Thanks, Maggie, for a very special four years.

ed. note – pictures added to this post Tues., Nov. 24.

Clara pictures 2 – Update!

Here are a few more pictures of little Clara Marie! Many people have asked to see Liam and Clara together, and as they’re two of the brightest lights in my world, I’m happy to comply. Thank you all so much for your expressions of love, support and help. Pies are never turned down! Enjoy the photos!

Shinns in the news

Hey, Friends,

I’d like to turn the spotlight toward my Dad, Larry Shinn, who’s recently been featured in the Tracy Press (from Tracy, CA) for his volunteer work with kids and airplanes.  The top two photos in this news story feature either him or his plane, N2426D (nicknamed Delta by Liam).  Leave a comment on this post to let him know how proud you are of him!

Congrats, Dad,


Truck Rollover

Last night, an 18-wheeler with a full load of grape bins rolled over at the corner of I Street and Manning Avenue in Reedley, Calif. I assume the driver was hurt, but I’m sure I would have heard if he had been killed. The truck was successfully righted by local towing companies and the Reedley Fire Department. Thanks to the good men and women of Reedley Fire for their good work tonight and cooperation as I took these photos.

Photoshop: Also good for making international relations just a little bit scarier

Here’s an interesting story from the New York Times: Iran’s state news agency apparently Photoshopped an extra missle into a threatening-looking picture they released of a recent missle launch.  There were four missles, but only three of them fired.  What a horrible dillemma!  What a PR failure!  Iran’s answer: just use Photoshop.  Never trust anything you see, folks!

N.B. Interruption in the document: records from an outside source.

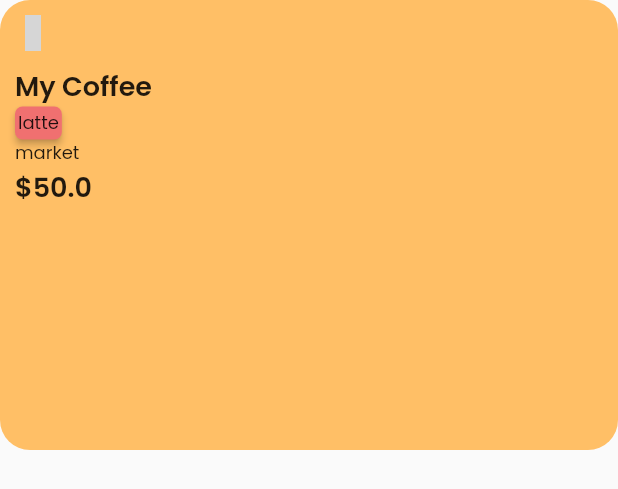
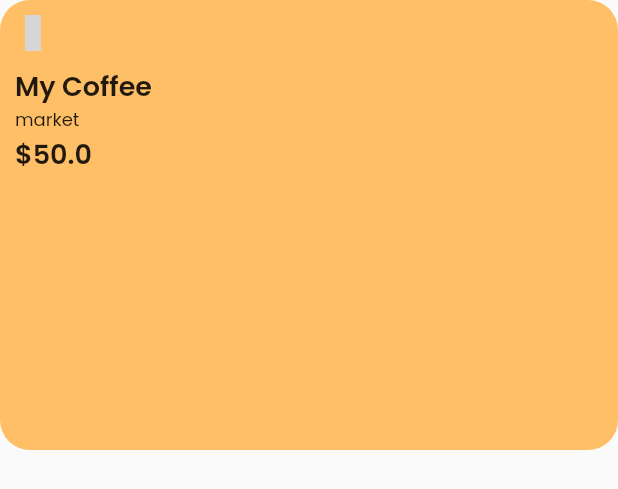
Before and after one commit to Ishfakur-Rahman/e-cafe-project-university, a Flutter app: the RecomendedCoffeeLists widget shown alone on an empty page, opened directly, on a phone screen of 412 x 824 dp. Shown: the top 489 px of the screen. Run offline on Flutter 3.47's test engine with Material 2 defaults, Android fonts, the phone set to English and light mode, and no system bars; drawn by our look-alikes of auto_size_text, badges; our stand-ins replace cloud_firestore, firebase_auth, firebase_core, flutter_svg, font_awesome_flutter, get and 2 more; missing offline and left inert: dart:html; accounts and stored records are empty; grey boxes are pictures that could not be loaded.

Commit message:
making the seller page

```diff
--- a/lib/Theme/mText.dart
+++ b/lib/Theme/mText.dart
@@ -1,12 +1,11 @@
 // ignore_for_file: prefer_initializing_formals, overridden_fields, use_key_in_widget_constructors, must_be_immutable, file_names
 
-import 'package:auto_size_text/auto_size_text.dart';
 import 'package:flutter/material.dart';
 import 'package:google_fonts/google_fonts.dart';
 
 import 'package:versity_project_coffee/Theme/mColors.dart';
 
-class MText extends AutoSizeText {
+class MText extends Text {
 
   MText(this.data, {this.decoration, this.fontWeight, this.fontSize, this.color}) : super('');
 
@@ -18,8 +17,8 @@ class MText extends AutoSizeText {
   @override
   final String data;
 
-  AutoSizeText text() {
-    return AutoSizeText(data, style: textThemePoppins(color, fontWeight, fontSize), maxLines: 2,overflow: TextOverflow.ellipsis,);
+  Text text() {
+    return Text(data, style: textThemePoppins(color, fontWeight, fontSize), maxLines: 2,overflow: TextOverflow.ellipsis,);
   }
 
   Text heading1() {
--- a/lib/features/homePage/presentation/pages/homePage.dart
+++ b/lib/features/homePage/presentation/pages/homePage.dart
@@ -1,6 +1,4 @@
 // ignore_for_file: file_names, constant_identifier_names
-
-import 'package:badges/badges.dart';
 import 'package:flutter/material.dart';
 import 'package:get/get.dart';
 import 'package:iconsax/iconsax.dart';
@@ -68,17 +66,6 @@ class HomePage extends StatelessWidget {
                       height: 10,
                     ),
                     MText("coffee $index").heading3(),
-                    Badge(
-                      padding: EdgeInsets.all(2),
-                      badgeColor: MColors.pink,
-                      shape: BadgeShape.square,
-                      borderRadius: BorderRadius.all(Radius.circular(5)),
-                      toAnimate: true,
-                      badgeContent: MText(
-                        coffe_types[0],
-                        fontSize: 1,
-                      ).text(),
-                    ),
                     MText(
                       "Market $index",
                       fontSize: 12,
@@ -136,17 +123,6 @@ class RecomendedCoffeeLists extends StatelessWidget {
                       height: 10,
                     ),
                     MText(controller.coffee[index].name).heading3(),
-                    Badge(
-                      padding: const EdgeInsets.all(2),
-                      badgeColor: MColors.pink,
-                      shape: BadgeShape.square,
-                      borderRadius: const BorderRadius.all(Radius.circular(5)),
-                      toAnimate: true,
-                      badgeContent: MText(
-                        controller.coffee[index].type,
-                        fontSize: 1,
-                      ).text(),
-                    ),
                     MText(
                       controller.coffee[index].market,
                       fontSize: 12,
```
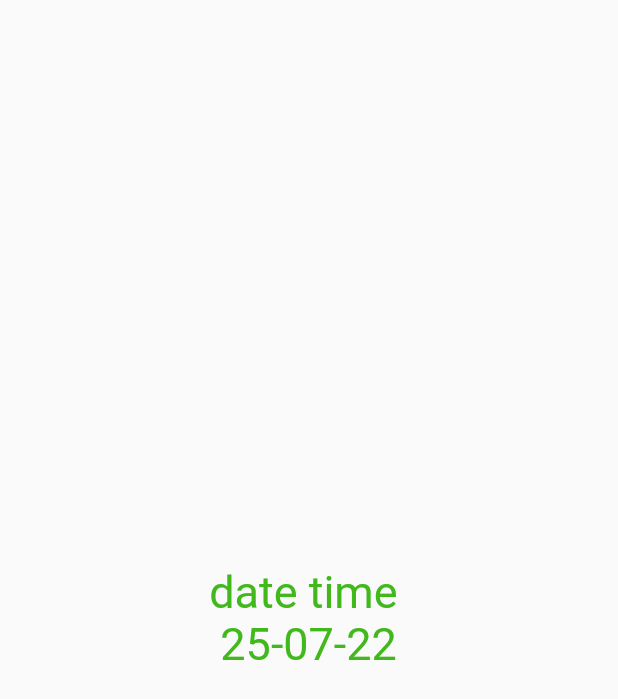
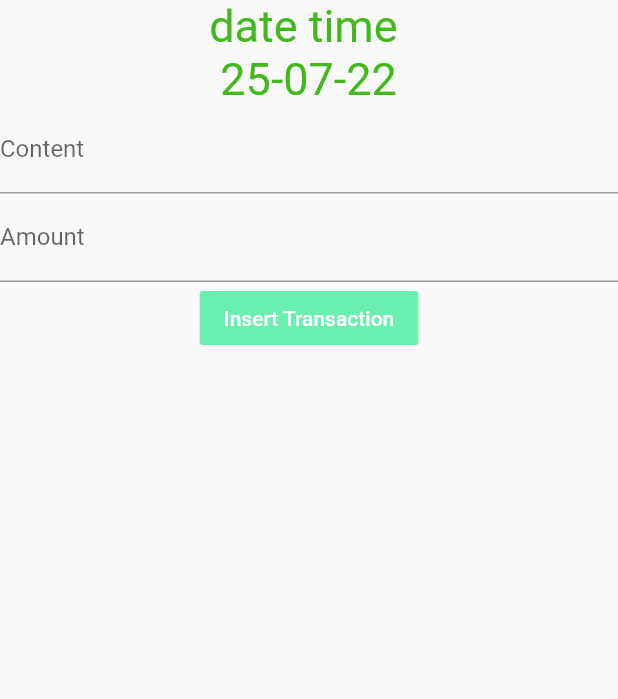
Before and after one commit to Nguyentrungnam1999/firstFlutter, a Flutter app: the screen it shows after launch, on a phone screen of 412 x 824 dp. Shown: the top 699 px of the screen. Run offline on Flutter 3.47's test engine with Material 2 defaults, Android fonts, the phone set to English and light mode, and no system bars; missing offline and left inert: dart:ffi.

Commit message:
add name

```diff
--- a/lib/MyApp.dart
+++ b/lib/MyApp.dart
@@ -1,5 +1,8 @@
+import 'dart:ffi';
+
 import 'package:flutter/material.dart';
 import 'package:intl/intl.dart';
+import 'package:myapp/Transaction.dart';
 
 class MyApp extends StatefulWidget {
   @override
@@ -11,23 +14,87 @@ class MyApp extends StatefulWidget {
 
 class _MyAppState extends State<MyApp> {
   DateTime date = new DateTime.now();
+  // String _content = '';
+  // double _price = 0;
+  Transaction _transaction = Transaction(content: '', price: 0.0);
+
+  List<Transaction> _transactions = List<Transaction>.empty(growable: true);
+
+  final _contentController = TextEditingController();
+  final _priceController = TextEditingController();
   @override
   Widget build(BuildContext context) {
-    print(date);
     return MaterialApp(
       title: 'demo app ',
-      home: Scaffold(
+      home: SafeArea(
+        child: Scaffold(
           body: Center(
               child: Column(
-          mainAxisAlignment: MainAxisAlignment.center,
+            mainAxisAlignment: MainAxisAlignment.start,
             children: [
               Text(
                 'date time \n ${DateFormat('dd-MM-yy').format(date)}',
                 style: TextStyle(
                     fontSize: 30, color: Color.fromARGB(255, 65, 184, 28)),
               ),
+              TextField(
+                  decoration: InputDecoration(labelText: 'Content'),
+                  controller: _contentController,
+                  onChanged: (value) {
+                    setState(() {
+                      _transaction.content = value;
+                    });
+                  }),
+              TextField(
+                  decoration: InputDecoration(labelText: 'Amount'),
+                  controller: _priceController,
+                  onChanged: (value) {
+                    setState(() {
+                      _transaction.price = double.tryParse(value) ?? 0;
+                    });
+                  }),
+              FlatButton(
+                onPressed: (() {
+                  print('${_transaction.content} - ${_transaction.price}');
+                  setState(() {
+                    print('vao trong setState');
+                    print('=============${_transaction}');
+                    _transactions.add(_transaction);
+                    // _transactions =  Transaction(content: '', price: 0.0);
+                    // _transaction.content = '';
+                    // _transaction.price = 0.0;
+                  });
+                }),
+                child: Text('Insert Transaction'),
+                color: Colors.greenAccent,
+                textColor: Colors.white,
+              ),
+              // Column(children: <Widget>[
+              //   _transactions.map((e) {
+              //     return ListTile(
+              //       leading: Icon(Icons.abc),
+              //       title: Text('asdfasd'),
+              //     );
+              //   }).toList(),
+              // ]),
+              Container(
+                child: Column(
+                  children: _transactions
+                      .map((e) => new ListTile(
+                            leading: Icon(Icons.accessibility_new),
+                            title: Text('${e.content}'),
+                            subtitle: Text('${e.price}'),
+                            textColor: Colors.black,
+                            onTap: () {
+                              print('da tap');
+                            },
+                          ))
+                      .toList(),
+                ),
+              )
             ],
           )),
+        ),
       ),
     );
   }
--- /dev/null
+++ b/lib/transaction.dart
@@ -0,0 +1,12 @@
+import 'package:flutter/material.dart';
+
+class Transaction {
+  String content;
+  double price;
+  Transaction({this.content = '', this.price = 0.0});
+  @override
+  String toString() {
+    // TODO: implement toString
+    return '${content} - ${price}';
+  }
+}
```
Lines whose indentation alone changed are shown as unchanged.
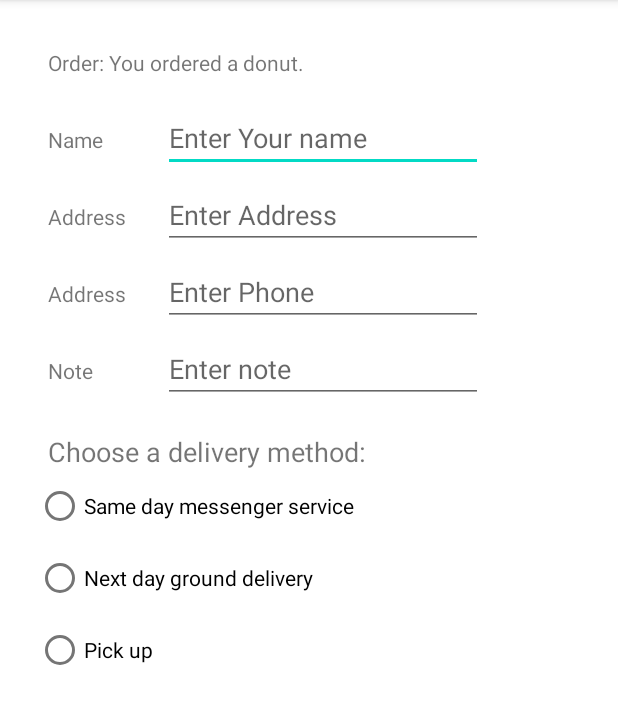
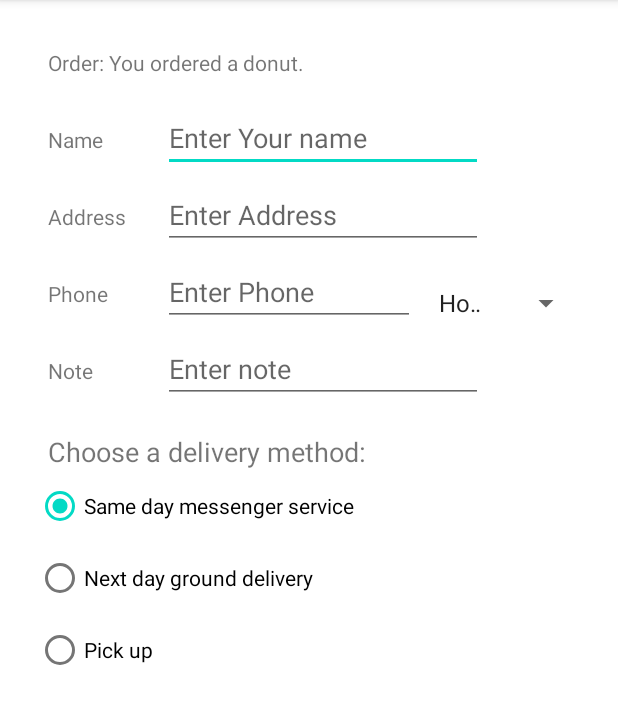
Before and after one commit to shlev/android-cafe, an Android app: the screen it shows after launch (OrderActivity), after a tap on "Donuts are glazed and sprinkled with can", on a phone screen of 412 x 824 dp, the part 84-808 px from its top. Run offline under Robolectric (Android 15) with nearby library versions, the phone set to English and light mode, and no system bars; our stand-ins replace navigation-ui.

```diff
--- a/app/src/main/java/com/android/tutorial/android_cafe/OrderActivity.java
+++ b/app/src/main/java/com/android/tutorial/android_cafe/OrderActivity.java
@@ -5,11 +5,14 @@ import androidx.appcompat.app.AppCompatActivity;
 import android.content.Intent;
 import android.os.Bundle;
 import android.view.View;
+import android.widget.AdapterView;
+import android.widget.ArrayAdapter;
 import android.widget.RadioButton;
+import android.widget.Spinner;
 import android.widget.TextView;
 import android.widget.Toast;
 
-public class OrderActivity extends AppCompatActivity {
+public class OrderActivity extends AppCompatActivity implements AdapterView.OnItemSelectedListener {
 
     private String mOrderMessage;
     @Override
@@ -21,6 +24,23 @@ public class OrderActivity extends AppCompatActivity {
         TextView tvMessage = findViewById(R.id.tv_order);
 
         tvMessage.setText(message);
+
+        Spinner spinner = findViewById(R.id.label_spinner);
+        if (spinner != null) {
+            spinner.setOnItemSelectedListener(this);
+        }
+
+        // Create ArrayAdapter using the string array and default spinner layout.
+        ArrayAdapter<CharSequence> adapter = ArrayAdapter.createFromResource(this,
+                R.array.labels_array, android.R.layout.simple_spinner_item);
+
+        // Specify the layout to use when the list of choices appears.
+        adapter.setDropDownViewResource
+                (android.R.layout.simple_spinner_dropdown_item);
+// Apply the adapter to the spinner.
+        if (spinner != null) {
+            spinner.setAdapter(adapter);
+        }
     }
 
     public void displayToast(String message) {
@@ -53,4 +73,15 @@ public class OrderActivity extends AppCompatActivity {
                 break;
         }
     }
+
+    @Override
+    public void onItemSelected(AdapterView<?> adapterView, View view, int i, long l) {
+        String spinnerLabel = adapterView.getItemAtPosition(i).toString();
+        displayToast(spinnerLabel);
+    }
+
+    @Override
+    public void onNothingSelected(AdapterView<?> adapterView) {
+
+    }
 }
--- a/app/src/main/res/layout/activity_order.xml
+++ b/app/src/main/res/layout/activity_order.xml
@@ -7,116 +7,112 @@
     tools:context=".OrderActivity">
 
     <TextView
-        app:layout_constraintStart_toStartOf="parent"
-        app:layout_constraintTop_toTopOf="parent"
-        android:layout_marginTop="32dp"
-        android:layout_marginStart="32dp"
         android:id="@+id/tv_order"
         android:layout_width="wrap_content"
+        android:layout_height="wrap_content"
+        android:layout_marginStart="32dp"
+        android:layout_marginTop="32dp"
         android:text="Order"
-        android:layout_height="wrap_content"/>
+        app:layout_constraintStart_toStartOf="parent"
+        app:layout_constraintTop_toTopOf="parent" />
 
     <TextView
-        app:layout_constraintStart_toStartOf="@id/tv_order"
-        app:layout_constraintTop_toBottomOf="@id/tv_order"
-        android:layout_marginTop="32dp"
-
         android:id="@+id/name_label"
         android:layout_width="wrap_content"
+        android:layout_height="wrap_content"
+
+        android:layout_marginTop="32dp"
         android:text="@string/name_label_text"
-        android:layout_height="wrap_content"/>
+        app:layout_constraintStart_toStartOf="@id/tv_order"
+        app:layout_constraintTop_toBottomOf="@id/tv_order" />
 
     <EditText
         android:id="@+id/name_text"
         android:layout_width="wrap_content"
         android:layout_height="wrap_content"
-        app:layout_constraintStart_toEndOf="@id/name_label"
+        android:layout_marginStart="40dp"
+        android:ems="10"
+        android:hint="Enter Your name"
+        android:inputType="textPersonName"
         app:layout_constraintBaseline_toBaselineOf="@id/name_label"
-        android:layout_marginStart="40dp"
-        android:inputType="textPersonName"
-        android:hint="Enter Your name"
-        android:ems="10"
-        />
+        app:layout_constraintStart_toEndOf="@id/name_label" />
 
     <TextView
-        app:layout_constraintStart_toStartOf="@id/tv_order"
-        app:layout_constraintTop_toBottomOf="@id/name_label"
-        android:layout_marginTop="32dp"
-
         android:id="@+id/address_label"
         android:layout_width="wrap_content"
+        android:layout_height="wrap_content"
+
+        android:layout_marginTop="32dp"
         android:text="@string/address"
-        android:layout_height="wrap_content"/>
+        app:layout_constraintStart_toStartOf="@id/tv_order"
+        app:layout_constraintTop_toBottomOf="@id/name_label" />
 
     <EditText
         android:id="@+id/address_text"
         android:layout_width="wrap_content"
         android:layout_height="wrap_content"
-        app:layout_constraintStart_toStartOf="@id/name_text"
+        android:ems="10"
+        android:hint="Enter Address"
+        android:inputType="textMultiLine"
         app:layout_constraintBaseline_toBaselineOf="@id/address_label"
-        android:inputType="textMultiLine"
-        android:hint="Enter Address"
-        android:ems="10"
-        />
+        app:layout_constraintStart_toStartOf="@id/name_text" />
 
     <TextView
-        app:layout_constraintStart_toStartOf="@id/tv_order"
-        app:layout_constraintTop_toBottomOf="@id/address_label"
-        android:layout_marginTop="32dp"
-
         android:id="@+id/phone_label"
         android:layout_width="wrap_content"
-        android:text="@string/address"
-        android:layout_height="wrap_content"/>
+        android:layout_height="wrap_content"
+
+        android:layout_marginTop="32dp"
+        android:text="@string/phone"
+        app:layout_constraintStart_toStartOf="@id/tv_order"
+        app:layout_constraintTop_toBottomOf="@id/address_label" />
 
     <EditText
         android:id="@+id/phone_text"
+        android:layout_width="168dp"
+        android:layout_height="wrap_content"
+        android:ems="10"
+        android:hint="Enter Phone"
+        android:inputType="phone"
+        app:layout_constraintBaseline_toBaselineOf="@id/phone_label"
+        app:layout_constraintStart_toStartOf="@id/name_text" />
+
+    <TextView
+        android:id="@+id/note_label"
         android:layout_width="wrap_content"
         android:layout_height="wrap_content"
-        app:layout_constraintStart_toStartOf="@id/name_text"
-        app:layout_constraintBaseline_toBaselineOf="@id/phone_label"
-        android:inputType="phone"
-        android:hint="Enter Phone"
-        android:ems="10"
-        />
 
-    <TextView
+        android:layout_marginTop="32dp"
+        android:text="Note"
         app:layout_constraintStart_toStartOf="@id/tv_order"
-        app:layout_constraintTop_toBottomOf="@id/phone_label"
-        android:layout_marginTop="32dp"
-
-        android:id="@+id/note_label"
-        android:layout_width="wrap_content"
-        android:text="Note"
-        android:layout_height="wrap_content"/>
+        app:layout_constraintTop_toBottomOf="@id/phone_label" />
 
     <EditText
         android:id="@+id/note_text"
         android:layout_width="wrap_content"
         android:layout_height="wrap_content"
-        app:layout_constraintStart_toStartOf="@id/name_text"
+        android:ems="10"
+        android:hint="Enter note"
+        android:inputType="textCapSentences"
         app:layout_constraintBaseline_toBaselineOf="@id/note_label"
-        android:inputType="textCapSentences"
-        android:hint="Enter note"
-        android:ems="10"
-        />
+        app:layout_constraintStart_toStartOf="@id/name_text" />
 
     <TextView
-        app:layout_constraintStart_toStartOf="@id/tv_order"
-        app:layout_constraintTop_toBottomOf="@id/note_label"
-        android:layout_marginTop="32dp"
-
         android:id="@+id/delivery_label"
         android:layout_width="wrap_content"
+        android:layout_height="wrap_content"
+
+        android:layout_marginTop="32dp"
         android:text="Choose a delivery method:"
         android:textSize="18sp"
-        android:layout_height="wrap_content"/>
+        app:layout_constraintStart_toStartOf="@id/tv_order"
+        app:layout_constraintTop_toBottomOf="@id/note_label" />
 
     <RadioGroup
         android:layout_width="wrap_content"
         android:layout_height="wrap_content"
+        android:layout_marginStart="24dp"
         android:layout_marginLeft="24dp"
-        android:layout_marginStart="24dp"
         android:orientation="vertical"
         app:layout_constraintStart_toStartOf="parent"
         app:layout_constraintTop_toBottomOf="@id/delivery_label">
@@ -125,6 +121,7 @@
             android:id="@+id/sameday"
             android:layout_width="wrap_content"
             android:layout_height="wrap_content"
+            android:checked="true"
             android:onClick="onRadioButtonClicked"
             android:text="@string/same_day_messenger_service" />
 
@@ -143,5 +140,18 @@
             android:text="@string/pick_up" />
     </RadioGroup>
 
+    <Spinner
+        android:id="@+id/label_spinner"
+        android:layout_width="0dp"
+        android:layout_height="wrap_content"
+        android:layout_marginEnd="24dp"
+        android:layout_marginRight="24dp"
+        android:layout_marginStart="8dp"
+        android:layout_marginLeft="8dp"
+        android:layout_marginTop="24dp"
+        app:layout_constraintEnd_toEndOf="parent"
+        app:layout_constraintStart_toEndOf="@+id/phone_text"
+        app:layout_constraintTop_toBottomOf="@+id/address_text" /> />
+
 
 </androidx.constraintlayout.widget.ConstraintLayout>
--- a/app/src/main/res/values/strings.xml
+++ b/app/src/main/res/values/strings.xml
@@ -22,4 +22,12 @@
     <string name="same_day_messenger_service">Same day messenger service</string>
     <string name="next_day_ground_delivery">Next day ground delivery</string>
     <string name="pick_up">Pick up</string>
+    <string name="phone">Phone</string>
+
+    <string-array name="labels_array">
+        <item>Home</item>
+        <item>Work</item>
+        <item>Mobile</item>
+        <item>Other</item>
+    </string-array>
 </resources>
```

Photoshop for free – online!

Okay, this is a little geeky for, but I had to put it out there. Many of you know that I love Photoshop, and I know that many of you don’t.  There are two reasons people don’t use Photoshop:

  1. It’s hard.
  2. It’s expensive.   Most people don’t want to shell out 600 Big Ones just to try software that’s probably too complicated, anyway.

Well, with Adobe’s new announcement of Photoshop Express, a whole new world of free, super-easy photo editing and sharing is available for the masses. And that includes you. There’s nothing at stake, you should try it. You should try it now. Just click here!